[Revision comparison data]
***
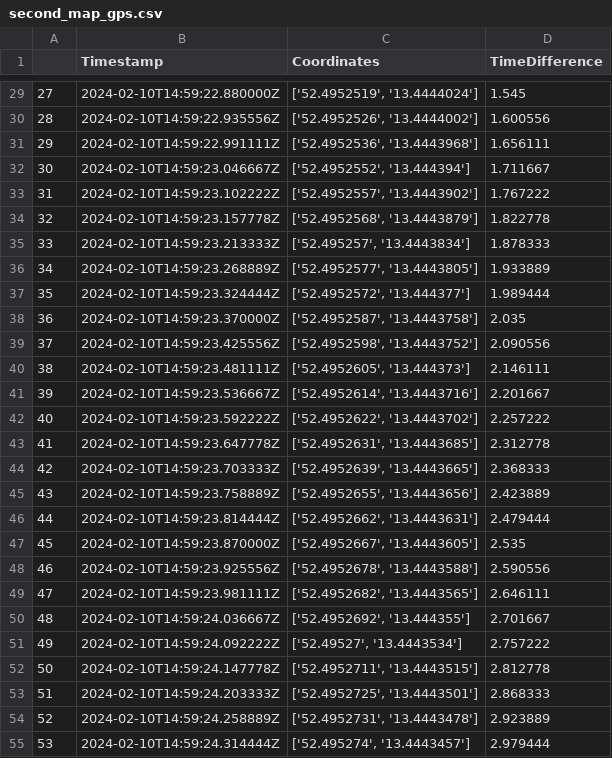
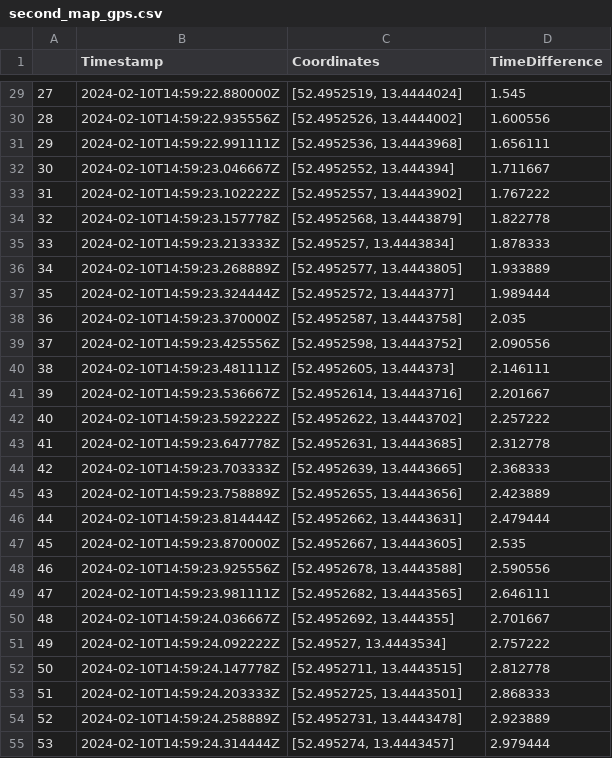
Before and after one commit to josedlhm/uvas, a CSV file: files/second_map_gps.csv, drawn as a sheet; only a part is shown, gaps mark what is left out; the diff covers the shown part only.

```diff
--- a/files/second_map_gps.csv
+++ b/files/second_map_gps.csv
@@ -29,27 +29,27 @@
-27,2024-02-10T14:59:22.880000Z,"['52.4952519', '13.4444024']",1.545
-28,2024-02-10T14:59:22.935556Z,"['52.4952526', '13.4444002']",1.600556
-29,2024-02-10T14:59:22.991111Z,"['52.4952536', '13.4443968']",1.656111
-30,2024-02-10T14:59:23.046667Z,"['52.4952552', '13.444394']",1.711667
-31,2024-02-10T14:59:23.102222Z,"['52.4952557', '13.4443902']",1.767222
-32,2024-02-10T14:59:23.157778Z,"['52.4952568', '13.4443879']",1.822778
-33,2024-02-10T14:59:23.213333Z,"['52.495257', '13.4443834']",1.878333
-34,2024-02-10T14:59:23.268889Z,"['52.4952577', '13.4443805']",1.933889
-35,2024-02-10T14:59:23.324444Z,"['52.4952572', '13.444377']",1.989444
-36,2024-02-10T14:59:23.370000Z,"['52.4952587', '13.4443758']",2.035
-37,2024-02-10T14:59:23.425556Z,"['52.4952598', '13.4443752']",2.090556
-38,2024-02-10T14:59:23.481111Z,"['52.4952605', '13.444373']",2.146111
-39,2024-02-10T14:59:23.536667Z,"['52.4952614', '13.4443716']",2.201667
-40,2024-02-10T14:59:23.592222Z,"['52.4952622', '13.4443702']",2.257222
-41,2024-02-10T14:59:23.647778Z,"['52.4952631', '13.4443685']",2.312778
-42,2024-02-10T14:59:23.703333Z,"['52.4952639', '13.4443665']",2.368333
-43,2024-02-10T14:59:23.758889Z,"['52.4952655', '13.4443656']",2.423889
-44,2024-02-10T14:59:23.814444Z,"['52.4952662', '13.4443631']",2.479444
-45,2024-02-10T14:59:23.870000Z,"['52.4952667', '13.4443605']",2.535
-46,2024-02-10T14:59:23.925556Z,"['52.4952678', '13.4443588']",2.590556
-47,2024-02-10T14:59:23.981111Z,"['52.4952682', '13.4443565']",2.646111
-48,2024-02-10T14:59:24.036667Z,"['52.4952692', '13.444355']",2.701667
-49,2024-02-10T14:59:24.092222Z,"['52.49527', '13.4443534']",2.757222
-50,2024-02-10T14:59:24.147778Z,"['52.4952711', '13.4443515']",2.812778
-51,2024-02-10T14:59:24.203333Z,"['52.4952725', '13.4443501']",2.868333
-52,2024-02-10T14:59:24.258889Z,"['52.4952731', '13.4443478']",2.923889
-53,2024-02-10T14:59:24.314444Z,"['52.495274', '13.4443457']",2.979444
+27,2024-02-10T14:59:22.880000Z,"[52.4952519, 13.4444024]",1.545
+28,2024-02-10T14:59:22.935556Z,"[52.4952526, 13.4444002]",1.600556
+29,2024-02-10T14:59:22.991111Z,"[52.4952536, 13.4443968]",1.656111
+30,2024-02-10T14:59:23.046667Z,"[52.4952552, 13.444394]",1.711667
+31,2024-02-10T14:59:23.102222Z,"[52.4952557, 13.4443902]",1.767222
+32,2024-02-10T14:59:23.157778Z,"[52.4952568, 13.4443879]",1.822778
+33,2024-02-10T14:59:23.213333Z,"[52.495257, 13.4443834]",1.878333
+34,2024-02-10T14:59:23.268889Z,"[52.4952577, 13.4443805]",1.933889
+35,2024-02-10T14:59:23.324444Z,"[52.4952572, 13.444377]",1.989444
+36,2024-02-10T14:59:23.370000Z,"[52.4952587, 13.4443758]",2.035
+37,2024-02-10T14:59:23.425556Z,"[52.4952598, 13.4443752]",2.090556
+38,2024-02-10T14:59:23.481111Z,"[52.4952605, 13.444373]",2.146111
+39,2024-02-10T14:59:23.536667Z,"[52.4952614, 13.4443716]",2.201667
+40,2024-02-10T14:59:23.592222Z,"[52.4952622, 13.4443702]",2.257222
+41,2024-02-10T14:59:23.647778Z,"[52.4952631, 13.4443685]",2.312778
+42,2024-02-10T14:59:23.703333Z,"[52.4952639, 13.4443665]",2.368333
+43,2024-02-10T14:59:23.758889Z,"[52.4952655, 13.4443656]",2.423889
+44,2024-02-10T14:59:23.814444Z,"[52.4952662, 13.4443631]",2.479444
+45,2024-02-10T14:59:23.870000Z,"[52.4952667, 13.4443605]",2.535
+46,2024-02-10T14:59:23.925556Z,"[52.4952678, 13.4443588]",2.590556
+47,2024-02-10T14:59:23.981111Z,"[52.4952682, 13.4443565]",2.646111
+48,2024-02-10T14:59:24.036667Z,"[52.4952692, 13.444355]",2.701667
+49,2024-02-10T14:59:24.092222Z,"[52.49527, 13.4443534]",2.757222
+50,2024-02-10T14:59:24.147778Z,"[52.4952711, 13.4443515]",2.812778
+51,2024-02-10T14:59:24.203333Z,"[52.4952725, 13.4443501]",2.868333
+52,2024-02-10T14:59:24.258889Z,"[52.4952731, 13.4443478]",2.923889
+53,2024-02-10T14:59:24.314444Z,"[52.495274, 13.4443457]",2.979444
```
Also changed, not shown: 173 edited cells elsewhere in this file, files/old_output.csv, files/sample_output.csv, 10 other files.
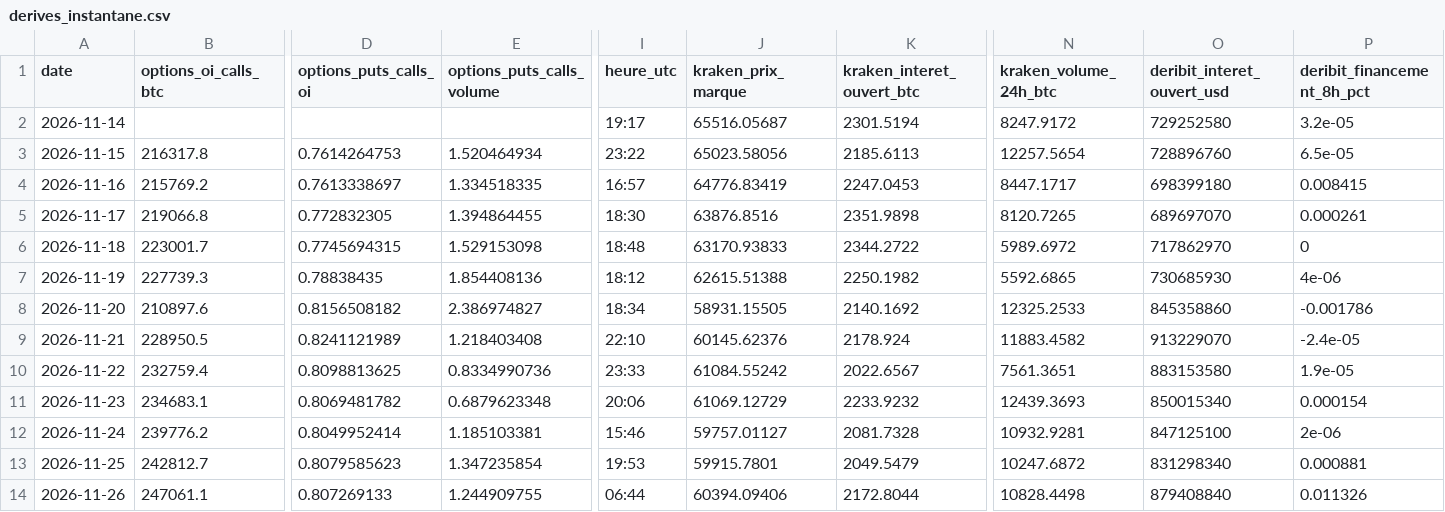
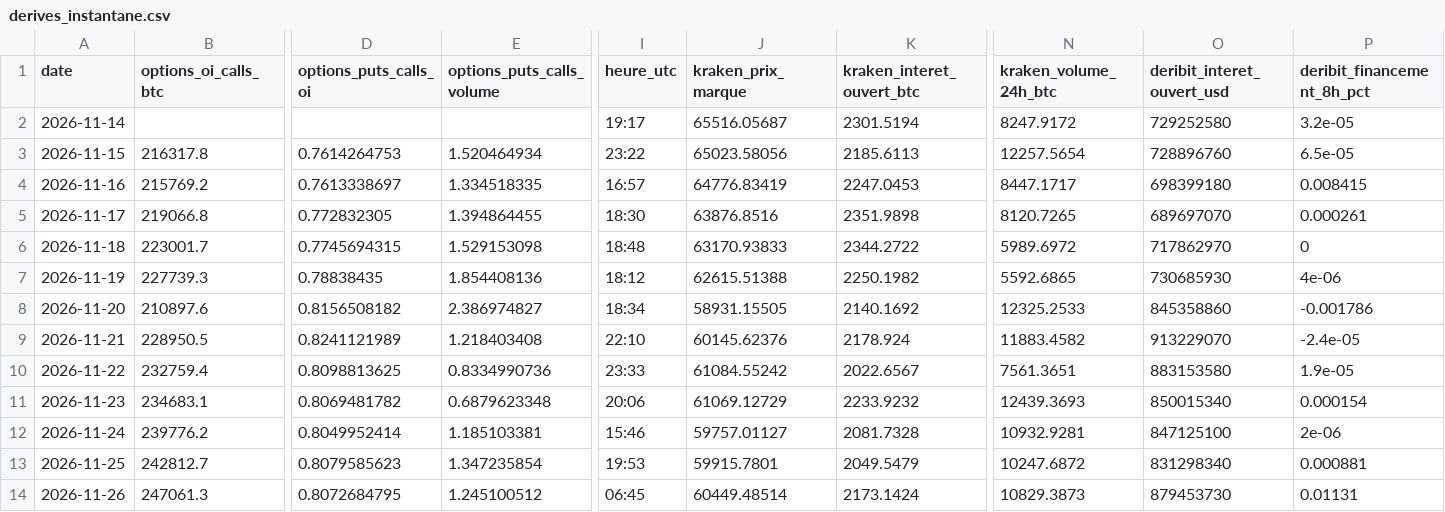
Before and after one commit to valentexi/btc-data, a CSV file: data/derives_instantane.csv, drawn as a sheet; only a part is shown, gaps mark what is left out; the diff names each change by its address in the sheet, - before the commit and + after, or states it on an @@ line.

```diff
--- a/data/derives_instantane.csv
+++ b/data/derives_instantane.csv
-B14 (options_oi_calls_btc): 247061.1
+B14 (options_oi_calls_btc): 247061.3
-D14 (options_puts_calls_oi): 0.807269133
+D14 (options_puts_calls_oi): 0.8072684795
-E14 (options_puts_calls_volume): 1.244909755
+E14 (options_puts_calls_volume): 1.245100512
-I14 (heure_utc): 06:44
+I14 (heure_utc): 06:45
-J14 (kraken_prix_marque): 60394.09406
+J14 (kraken_prix_marque): 60449.48514
-K14 (kraken_interet_ouvert_btc): 2172.8044
+K14 (kraken_interet_ouvert_btc): 2173.1424
-N14 (kraken_volume_24h_btc): 10828.4498
+N14 (kraken_volume_24h_btc): 10829.3873
-O14 (deribit_interet_ouvert_usd): 879408840
+O14 (deribit_interet_ouvert_usd): 879453730
-P14 (deribit_financement_8h_pct): 0.011326
+P14 (deribit_financement_8h_pct): 0.01131
```
Also changed, not shown: 4 other files.
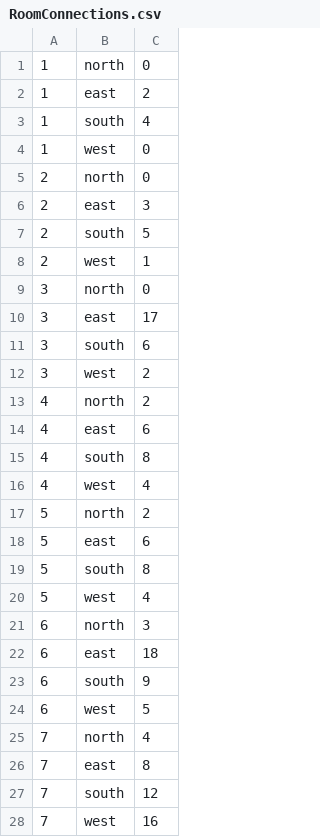
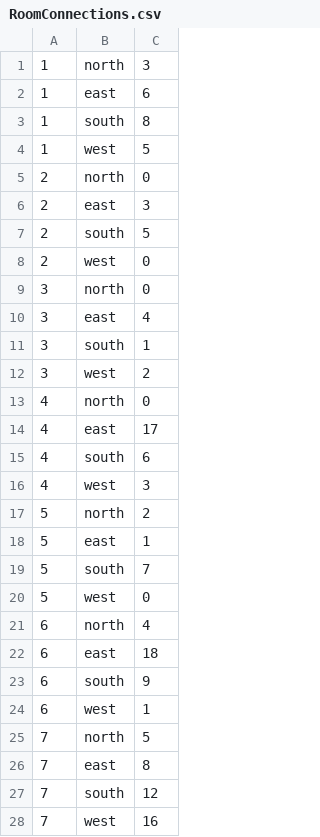
Before and after one commit to JByers1209/TBAG, a CSV file: TBAG/src/edu/ycp/cs320/tbag/dataBase/persist/res/RoomConnections.csv, drawn as a sheet; only a part is shown; the diff covers the shown part only.

```diff
--- a/TBAG/src/edu/ycp/cs320/tbag/dataBase/persist/res/RoomConnections.csv
+++ b/TBAG/src/edu/ycp/cs320/tbag/dataBase/persist/res/RoomConnections.csv
@@ -1,5 +1,5 @@
-1 | north | 0
-1 | east  | 2
-1 |	south | 4
-1 | west  | 0
+1 | north | 3
+1 | east  | 6
+1 |	south | 8
+1 | west  | 5
 2 | north | 0
@@ -7,20 +7,20 @@
 2 |	south | 5
-2 | west  | 1
+2 | west  | 0
 3 | north | 0
-3 | east  | 17
-3 |	south | 6
+3 | east  | 4
+3 |	south | 1
 3 | west  | 2
-4 | north | 2
-4 | east  | 6
-4 |	south | 8
-4 | west  | 4
+4 | north | 0
+4 | east  | 17
+4 |	south | 6
+4 | west  | 3
 5 | north | 2
-5 | east  | 6
-5 |	south | 8
-5 | west  | 4
-6 | north | 3
+5 | east  | 1
+5 |	south | 7
+5 | west  | 0
+6 | north | 4
 6 | east  | 18
 6 |	south | 9
-6 | west  | 5
-7 | north | 4
+6 | west  | 1
+7 | north | 5
 7 | east  | 8
```
Also changed, not shown: 10 edited cells elsewhere in this file, TBAG/src/edu/ycp/cs320/tbag/dataBase/persist/res/Items.csv, TBAG/src/edu/ycp/cs320/tbag/dataBase/persist/res/Rooms.csv, 7 other files.
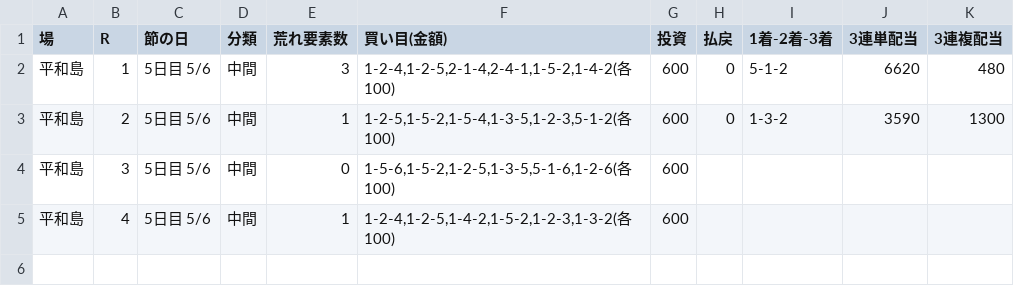
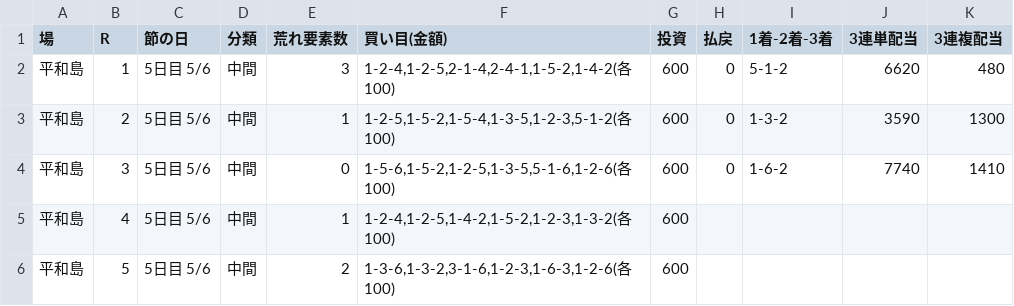
Before and after one commit to 777peipeipei-cmd/777reposi, a TSV file: notes/picks/20261121_heiwajima.tsv, drawn as a sheet.

```diff
--- a/notes/picks/20261121_heiwajima.tsv
+++ b/notes/picks/20261121_heiwajima.tsv
@@ -3,3 +3,4 @@
 平和島	2	5日目 5/6	中間	1	1-2-5,1-5-2,1-5-4,1-3-5,1-2-3,5-1-2(各100)	600	0	1-3-2	3590	1300
-平和島	3	5日目 5/6	中間	0	1-5-6,1-5-2,1-2-5,1-3-5,5-1-6,1-2-6(各100)	600				
+平和島	3	5日目 5/6	中間	0	1-5-6,1-5-2,1-2-5,1-3-5,5-1-6,1-2-6(各100)	600	0	1-6-2	7740	1410
 平和島	4	5日目 5/6	中間	1	1-2-4,1-2-5,1-4-2,1-5-2,1-2-3,1-3-2(各100)	600				
+平和島	5	5日目 5/6	中間	2	1-3-6,1-3-2,3-1-6,1-2-3,1-6-3,1-2-6(各100)	600				
```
***
Directions for this task: Report each line in the data that holds the word "Also".

Result:
Also changed, not shown: 173 edited cells elsewhere in this file, files/old_output.csv, files/sample_output.csv, 10 other files.
Also changed, not shown: 4 other files.
Also changed, not shown: 10 edited cells elsewhere in this file, TBAG/src/edu/ycp/cs320/tbag/dataBase/persist/res/Items.csv, TBAG/src/edu/ycp/cs320/tbag/dataBase/persist/res/Rooms.csv, 7 other files.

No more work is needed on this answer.